The origin of today’s “Friendship Centre” began in the mid-1950s as the number of Aboriginal people moving into larger urban areas increased. Aboriginal agencies emerged out of a clear need for specialized services to aid Aboriginal new comers to the city. These agencies would provide referrals and offer counseling on matters of employment, housing, education, health and liaison with other community organizations.

As the demand for services by urban migrating First Nations, Inuit and Métis people increased so, did the number of Friendship Centres. The nature of programming and services was quickly amplified.

In the late sixties, Friendship Centres began to organize into Provincial/Territorial Association’s (PTAs) and a steering committee of Friendship Centres was struck to examine the feasibility of establishing a national body to represent the growing number of Friendship Centres.By 1972, Friendship Centres were dependent, to a large degree, on individual volunteers and their ability to raise operating funds through various fund raising events which included private donations and small grants from foundations and federal, provincial/territorial governments. Friendship Centres also began to evolve from the provision of referrals to “front-line” delivery vehicles of social services. It was also during 1972, that the Government of Canada formally recognized the viability of Friendship Centres and implemented the Migrating Native Peoples Program (MNPP).

In 1976, the government conducted an evaluation of the MNPP which revealed the vital role that Friendship Centres played in the communities they served and the wide base of the community support they had established.

Friendship Centres were also able to utilize limited resources in a creative and flexible manner while remaining accountable to their communities. In spite of many obstacles, Friendship Centres have continued to expand the programs and services offered to urban Aboriginal people.

In 1983, the NAFC and the Department of the Secretary of State (DSOS) successfully negotiated the evolution of the MNPP to an enriched Native Friendship Centre Program (NFCP). This program, with a five-year mandate, formally recognized “Friendship Centres” as legitimate urban Native institutions responding to the needs of Native people. In 1988, the NFCP became the Aboriginal Friendship Centre Program (AFCP) which secured the status of permanent funding from DSOS.

The funding relationship fundamentally changed in 1996, when the administrative responsibility for the AFCP was transferred from the Department of Canadian Heritage to the NAFC. This new agreement meant that all operational funding for the AFCP would be administered by the NAFC to Friendship Centres and the PTA’s. This transfer signified a new era in Aboriginal/Government relations and, to this day suggests a unique relationship with the Government of Canada.

 It notably demonstrated a commitment on behalf of the government to increase the capacity and sustainability of Aboriginal organizations.

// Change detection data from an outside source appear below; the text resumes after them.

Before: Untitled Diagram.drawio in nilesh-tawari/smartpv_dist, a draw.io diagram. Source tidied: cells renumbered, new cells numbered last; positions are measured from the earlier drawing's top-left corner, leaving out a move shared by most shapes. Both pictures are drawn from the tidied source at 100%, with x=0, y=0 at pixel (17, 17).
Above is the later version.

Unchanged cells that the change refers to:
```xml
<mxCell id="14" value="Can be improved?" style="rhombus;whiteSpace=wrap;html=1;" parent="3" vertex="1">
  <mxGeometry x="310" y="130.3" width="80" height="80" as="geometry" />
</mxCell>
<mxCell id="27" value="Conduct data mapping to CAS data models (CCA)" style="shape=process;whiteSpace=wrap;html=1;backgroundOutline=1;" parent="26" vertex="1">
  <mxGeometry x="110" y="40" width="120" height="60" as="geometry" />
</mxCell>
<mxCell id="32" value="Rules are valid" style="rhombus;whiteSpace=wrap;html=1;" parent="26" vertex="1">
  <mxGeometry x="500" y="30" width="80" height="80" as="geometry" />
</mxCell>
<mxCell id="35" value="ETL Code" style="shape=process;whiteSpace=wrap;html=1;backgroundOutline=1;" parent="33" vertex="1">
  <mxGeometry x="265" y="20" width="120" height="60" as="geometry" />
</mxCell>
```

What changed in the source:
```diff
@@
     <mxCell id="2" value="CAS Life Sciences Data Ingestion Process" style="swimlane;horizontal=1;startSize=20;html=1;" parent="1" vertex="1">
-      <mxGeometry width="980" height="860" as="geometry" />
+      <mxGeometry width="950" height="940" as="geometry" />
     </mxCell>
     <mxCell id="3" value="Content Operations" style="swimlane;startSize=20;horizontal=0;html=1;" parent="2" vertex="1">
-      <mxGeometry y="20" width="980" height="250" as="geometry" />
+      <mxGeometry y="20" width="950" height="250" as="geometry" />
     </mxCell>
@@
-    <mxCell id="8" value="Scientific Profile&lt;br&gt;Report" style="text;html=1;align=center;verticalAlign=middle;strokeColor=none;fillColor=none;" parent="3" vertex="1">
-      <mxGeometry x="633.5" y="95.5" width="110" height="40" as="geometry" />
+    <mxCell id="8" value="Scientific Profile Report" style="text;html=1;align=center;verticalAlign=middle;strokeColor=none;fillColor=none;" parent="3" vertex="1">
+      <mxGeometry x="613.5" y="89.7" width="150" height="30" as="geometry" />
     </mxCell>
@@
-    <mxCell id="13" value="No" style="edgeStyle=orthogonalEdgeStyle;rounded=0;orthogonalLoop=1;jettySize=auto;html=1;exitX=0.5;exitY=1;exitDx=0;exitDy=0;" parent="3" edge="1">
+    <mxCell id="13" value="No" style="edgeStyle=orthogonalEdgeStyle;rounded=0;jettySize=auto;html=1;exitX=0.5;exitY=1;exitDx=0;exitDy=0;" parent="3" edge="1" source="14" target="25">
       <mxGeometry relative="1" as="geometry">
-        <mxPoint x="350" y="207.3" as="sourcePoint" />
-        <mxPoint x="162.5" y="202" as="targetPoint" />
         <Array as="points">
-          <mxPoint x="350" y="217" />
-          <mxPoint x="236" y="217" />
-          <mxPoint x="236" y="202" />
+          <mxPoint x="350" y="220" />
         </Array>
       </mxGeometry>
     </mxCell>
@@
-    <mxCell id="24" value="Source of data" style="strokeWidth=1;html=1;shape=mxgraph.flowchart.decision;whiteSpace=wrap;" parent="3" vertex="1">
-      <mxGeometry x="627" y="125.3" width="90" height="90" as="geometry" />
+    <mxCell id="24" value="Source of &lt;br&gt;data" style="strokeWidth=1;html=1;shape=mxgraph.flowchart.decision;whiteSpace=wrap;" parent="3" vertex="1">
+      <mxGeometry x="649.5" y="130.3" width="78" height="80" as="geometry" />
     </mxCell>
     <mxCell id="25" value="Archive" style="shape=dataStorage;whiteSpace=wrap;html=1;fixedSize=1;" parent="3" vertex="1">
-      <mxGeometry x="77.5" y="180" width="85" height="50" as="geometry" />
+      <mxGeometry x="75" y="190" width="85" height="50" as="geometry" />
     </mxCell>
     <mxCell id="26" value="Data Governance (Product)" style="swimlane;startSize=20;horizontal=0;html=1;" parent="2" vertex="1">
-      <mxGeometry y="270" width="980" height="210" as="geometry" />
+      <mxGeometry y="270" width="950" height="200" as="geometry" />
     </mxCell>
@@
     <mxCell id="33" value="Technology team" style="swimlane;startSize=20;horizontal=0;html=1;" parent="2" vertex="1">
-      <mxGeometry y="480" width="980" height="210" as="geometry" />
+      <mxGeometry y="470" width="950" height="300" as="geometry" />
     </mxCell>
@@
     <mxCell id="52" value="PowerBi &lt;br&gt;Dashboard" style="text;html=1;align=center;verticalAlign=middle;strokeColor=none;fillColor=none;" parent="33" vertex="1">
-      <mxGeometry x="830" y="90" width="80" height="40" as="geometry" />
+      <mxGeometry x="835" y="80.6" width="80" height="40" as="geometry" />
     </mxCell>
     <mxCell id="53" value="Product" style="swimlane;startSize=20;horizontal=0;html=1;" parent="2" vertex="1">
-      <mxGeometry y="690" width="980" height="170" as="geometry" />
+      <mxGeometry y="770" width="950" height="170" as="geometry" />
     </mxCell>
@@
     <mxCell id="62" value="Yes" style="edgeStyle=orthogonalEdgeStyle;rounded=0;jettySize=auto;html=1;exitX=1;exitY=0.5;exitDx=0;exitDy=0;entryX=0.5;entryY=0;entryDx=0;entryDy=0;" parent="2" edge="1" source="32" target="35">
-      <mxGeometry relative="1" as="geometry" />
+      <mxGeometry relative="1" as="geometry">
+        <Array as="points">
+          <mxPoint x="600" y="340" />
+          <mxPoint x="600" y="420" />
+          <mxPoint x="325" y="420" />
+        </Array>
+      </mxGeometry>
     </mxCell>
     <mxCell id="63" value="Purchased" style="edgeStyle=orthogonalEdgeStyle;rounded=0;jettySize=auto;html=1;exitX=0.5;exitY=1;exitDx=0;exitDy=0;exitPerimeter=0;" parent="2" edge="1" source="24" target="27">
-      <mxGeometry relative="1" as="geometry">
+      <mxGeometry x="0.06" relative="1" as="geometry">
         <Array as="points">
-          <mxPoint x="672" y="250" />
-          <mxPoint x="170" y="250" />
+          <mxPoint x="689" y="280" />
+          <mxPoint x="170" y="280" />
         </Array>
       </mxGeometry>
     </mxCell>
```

Today, over half-of-a-century after the initial development of Friendship Centres in Canada. The Friendship Centre Movement has expanded and continues to offer the same essential programs and services to urban Aboriginal people across Canada. A total of 119 Friendship Centres are members of the NAFC.

The Friendship Centre Movement is unique in the broad spectrum of specialized services it providers to urban Aboriginal people across Canada.

Programs and  services currently offered at Friendship Centres include: Culture, Family, Youth, Sports and Recreation, Language, Justice, Housing, Health, Education, Employment, Economic Development and a variety of miscellaneous projects ranging from social activities to community building initiatives and special events.